Couples wary of adoption
One of the unexpected ways the nation responded to the earthquake came when couples from across the mainland volunteered to take in children who lost parents in the disaster. But one year on, just 12 orphans have been adopted, and those who remain in the state's care face a difficult life, one made worse by permanent physical injury and emotional scars.
The initial outpouring of compassion from the public seemed reassuring. The Sichuan Civil Affairs Department, which handled adoptions after the quake, said it had fielded inquiries from tens of thousands of couples. In the confusing days right after the quake, authorities said there were 5,500 children orphaned by the disaster. As more information emerged and missing parents were located, the number shrank to 1,019 and later to 650, according to Xinhua. Yet just 12 of the children have been adopted, and the rest have gone into orphanages or to live with relatives.
Why so few? Couples who initially expressed an interest became reluctant when they discovered most were left physically handicapped by the quake, according to staff at a county orphanage in Mianyang . They alone received more than 5,000 calls from couples, who later changed their minds.
'No parents adopt anyone from here,' staff member Zhang Ping said. 'All our quake orphans are handicapped and cannot take care of themselves. Many adopters want children under three years old and who are good-looking. None of these orphans meets that criteria.'
Authorities say orphans will be well looked after. The government has pledged to give each child a 600 yuan (HK$682) subsidy every month until they turn 18. But volunteers based in Beichuan gave a different picture.
Many orphans whose grandparents were still alive were not eligible for the subsidy, and those children faced psychological and financial problems.
Song Dianze , a volunteer, said many orphans he had met had yet to recover after seeing their families, homes and farmlands buried under rubble.
'I met a 14-year-old orphan, Zhao Lingling , in Beichuan, whose parents and grandfather were found dead when the entire village was flattened by a mud-rock flow. The boy now lives with his elderly grandmother and nine-year-old sister,' he said.
'He has developed certain psychological disorders and can't concentrate on his studies. The grandmother, who is in her 60s, is forced to work as a casual labourer at nearby construction sites because they couldn't get enough governmental financial aids.
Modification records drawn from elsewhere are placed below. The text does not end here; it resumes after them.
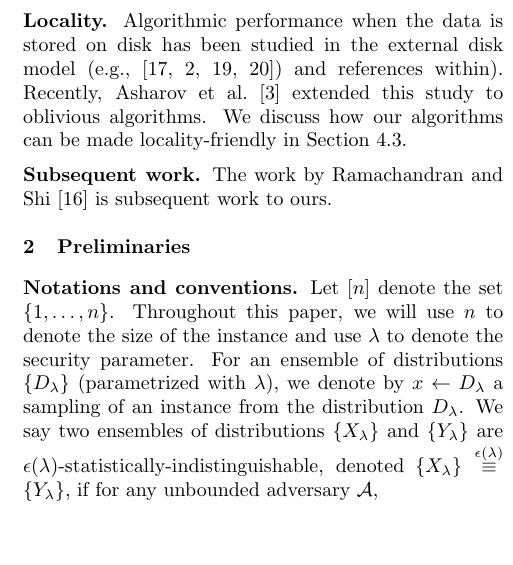
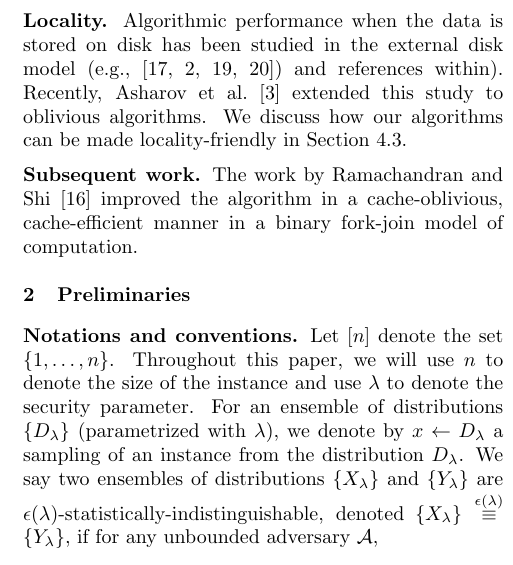
Before and after one commit to renling/BucketSort, a LaTeX paper (main.tex, which reads intro.tex): part of one column of page 3 of 7, cut so that both start at the same text, the shorter picture padded with empty space. Compiled offline with pdfLaTeX.

Commit message:
subsequent work

```diff
--- a/intro.tex
+++ b/intro.tex
@@ -106,7 +106,7 @@ which would result in $O(n\log n\cdot \log^2 Z)$ runtime.
 \paragraph{Locality.} Algorithmic performance when the data is stored on disk has been studied in the external disk model (e.g.,~\cite{RuemmlerW94,ArgeFGV97,Vitter01,Vitter06}) and references within). Recently, Asharov et al.~\cite{AsharovCNPRS19} extended this study to oblivious algorithms.  We discuss how our algorithms can be made locality-friendly in Section~\ref{sec:locality}.
 
 \paragraph{Subsequent work.}
-The work by Ramachandran and Shi~\cite{Ramachandran} is subsequent work to ours.
+The work by Ramachandran and Shi~\cite{Ramachandran} improved the algorithm in a cache-oblivious, cache-efficient manner in a binary fork-join model of computation.
 
 %\paragraph{Organization.}
 %The rest of the paper is organized as follows. Our algorithms are simple and intuitive. The access pattern of all our algorithms is deterministic, and therefore security is trivial and all we have to prove is correctness. In Section~\ref{sec:construction} we give our construction and in Section~\ref{sec:extensions} we describe simple extensions. In Appendix~\ref{sec:defs}  define the RAM model of computation and obliviousness. In Appendix~\ref{appx:formal} we give all omitted proofs.
```
Also changed, not shown: mainArxiv.tex (+3 -3 lines), 1 other file.
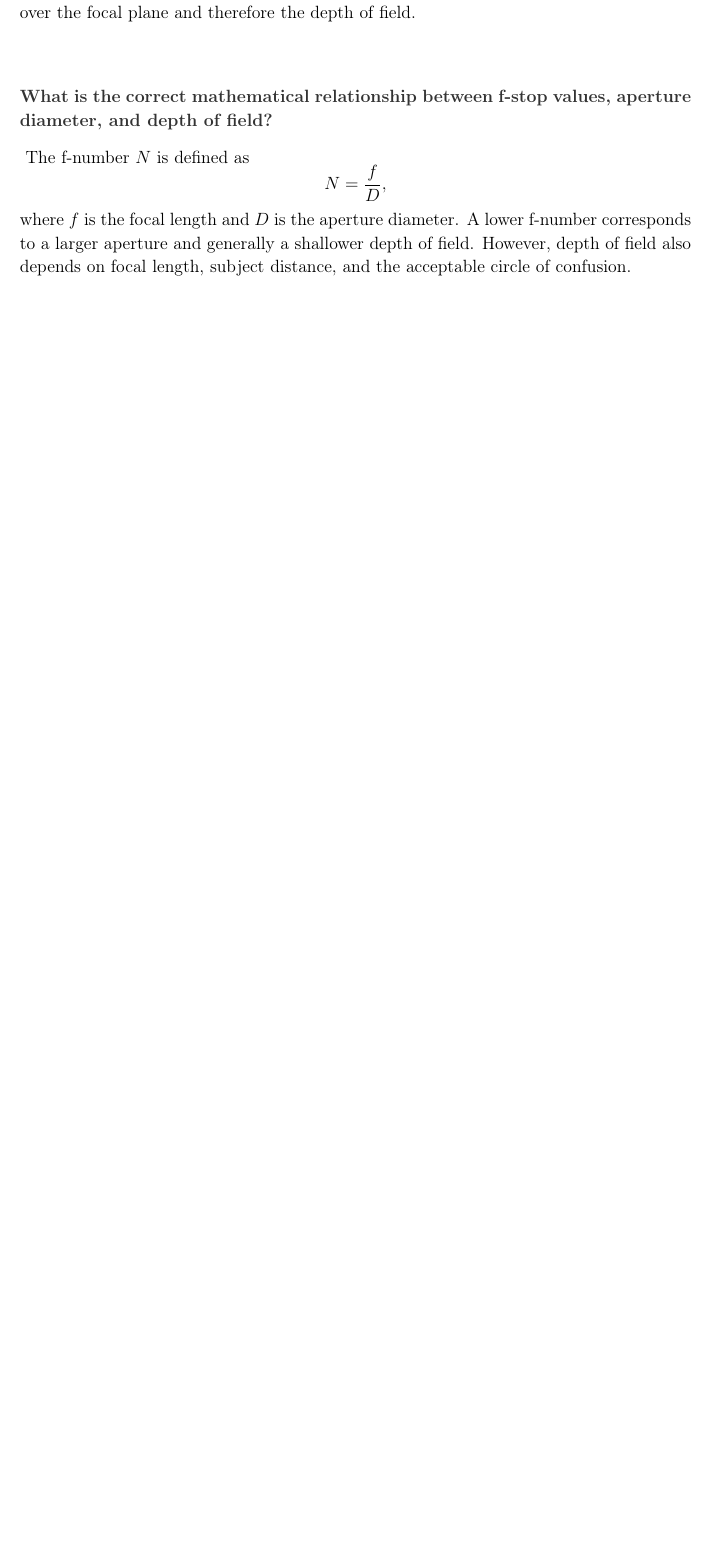
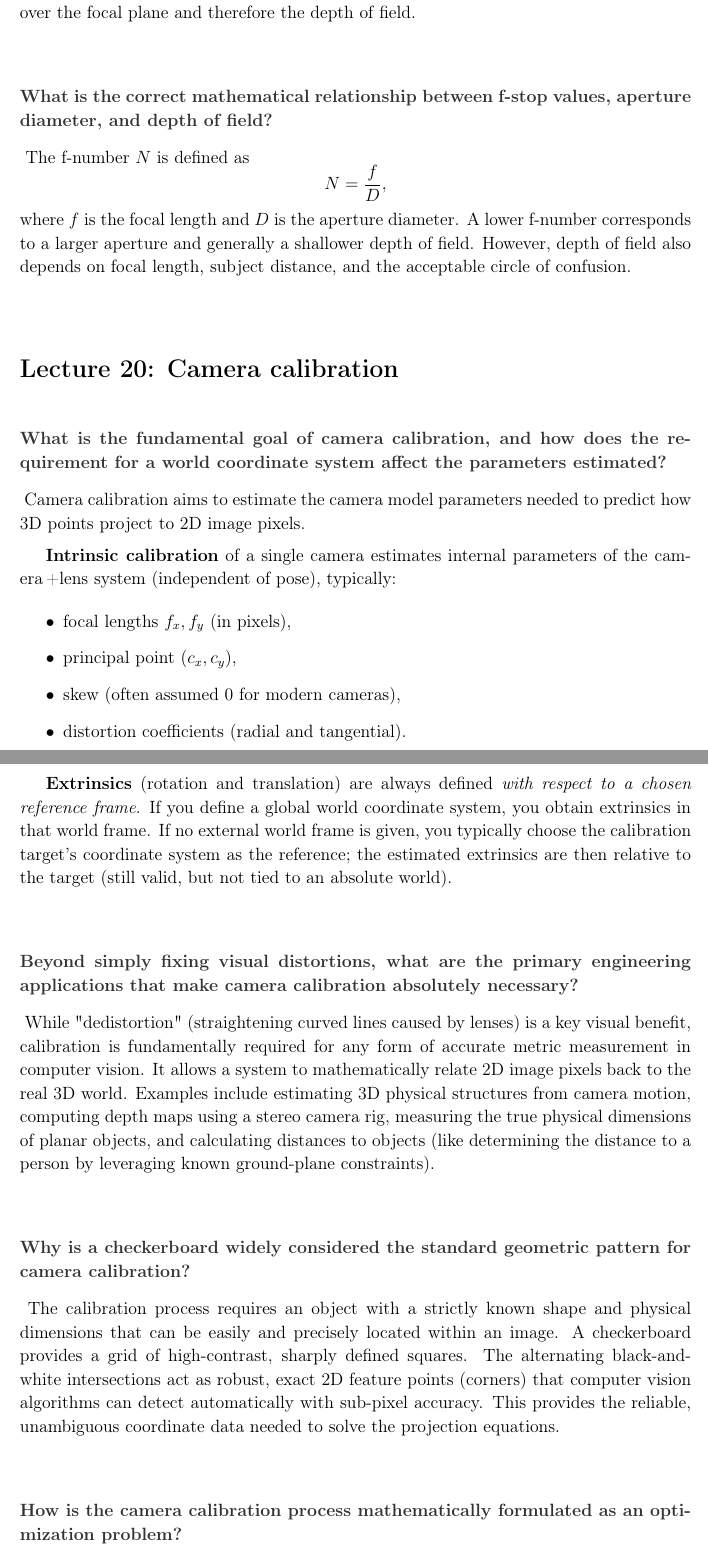
Before and after one commit to nRanzo/computer-vision-prep, a LaTeX document (main.tex, which reads Lectures/Lecture20.tex): part of page 61 of 61 before the commit and two parts of pages 62 and 63 of 65 after it, the two joined at a grey line, cut so that both start at the same text, the shorter picture padded with empty space. Compiled offline with pdfLaTeX.

Commit message:
lesson 20

```diff
--- /dev/null
+++ b/Lectures/Lecture20.tex
@@ -0,0 +1,28 @@
+\lecture{Lecture 20: Camera calibration}
+
+\qa{What is the fundamental goal of camera calibration, and how does the requirement for a world coordinate system affect the parameters estimated?}{
+Camera calibration aims to estimate the camera model parameters needed to predict how 3D points project to 2D image pixels.
+
+\textbf{Intrinsic calibration} of a single camera estimates internal parameters of the camera\,+lens system (independent of pose), typically:
+\begin{itemize}
+	\item focal lengths $f_x, f_y$ (in pixels),
+	\item principal point $(c_x,c_y)$,
+	\item skew (often assumed $0$ for modern cameras),
+	\item distortion coefficients (radial and tangential).
+\end{itemize}
+
+\textbf{Extrinsics} (rotation and translation) are always defined \emph{with respect to a chosen reference frame}. If you define a global world coordinate system, you obtain extrinsics in that world frame. If no external world frame is given, you typically choose the calibration target's coordinate system as the reference; the estimated extrinsics are then relative to the target (still valid, but not tied to an absolute world).}
+
+\qa{Beyond simply fixing visual distortions, what are the primary engineering applications that make camera calibration absolutely necessary?}{
+While "dedistortion" (straightening curved lines caused by lenses) is a key visual benefit, calibration is fundamentally required for any form of accurate metric measurement in computer vision. It allows a system to mathematically relate 2D image pixels back to the real 3D world. Examples include estimating 3D physical structures from camera motion, computing depth maps using a stereo camera rig, measuring the true physical dimensions of planar objects, and calculating distances to objects (like determining the distance to a person by leveraging known ground-plane constraints).}
+
+\qa{Why is a checkerboard widely considered the standard geometric pattern for camera calibration?}{
+The calibration process requires an object with a strictly known shape and physical dimensions that can be easily and precisely located within an image. A checkerboard provides a grid of high-contrast, sharply defined squares. The alternating black-and-white intersections act as robust, exact 2D feature points (corners) that computer vision algorithms can detect automatically with sub-pixel accuracy. This provides the reliable, unambiguous coordinate data needed to solve the projection equations.}
+
+\qa{How is the camera calibration process mathematically formulated as an optimization problem?}{
+Calibration is framed as a \textbf{non-linear least squares minimization} problem. Given $N$ images of the pattern and $M$ known 3D corner positions $P_j$ on the calibration target, the algorithm minimizes the \textbf{reprojection error} between measured image points $p_{i,j}$ and projected points produced by the camera model:
+\[
+\min_{K,\,d,\,\{R_i,t_i\}}\; \sum_{i=1}^{N}\sum_{j=1}^{M} \left\|p_{i,j} - \pi\big(K,\,d,\,R_i,\,t_i,\,P_j\big)\right\|^2.
+\]
+Here $K$ are the intrinsic parameters (containing $f_x,f_y,c_x,c_y$ and optionally skew), $d$ the distortion coefficients (radial and tangential), and $(R_i,t_i)$ the extrinsics for image $i$.
+The projection function $\pi(\cdot)$ applies the pinhole projection followed by the distortion model.}
```
Also changed, not shown: main.tex (+1 -0 lines), Lectures/Lecture20.tex (19 more changed lines).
'She said village officials didn't offer any help and she felt anxious about the children's future because she might soon pass away.'
Inadequate funding at orphanages means many children will be fed but otherwise be left unattended. Without proper counselling they are at risk of developing severe problems.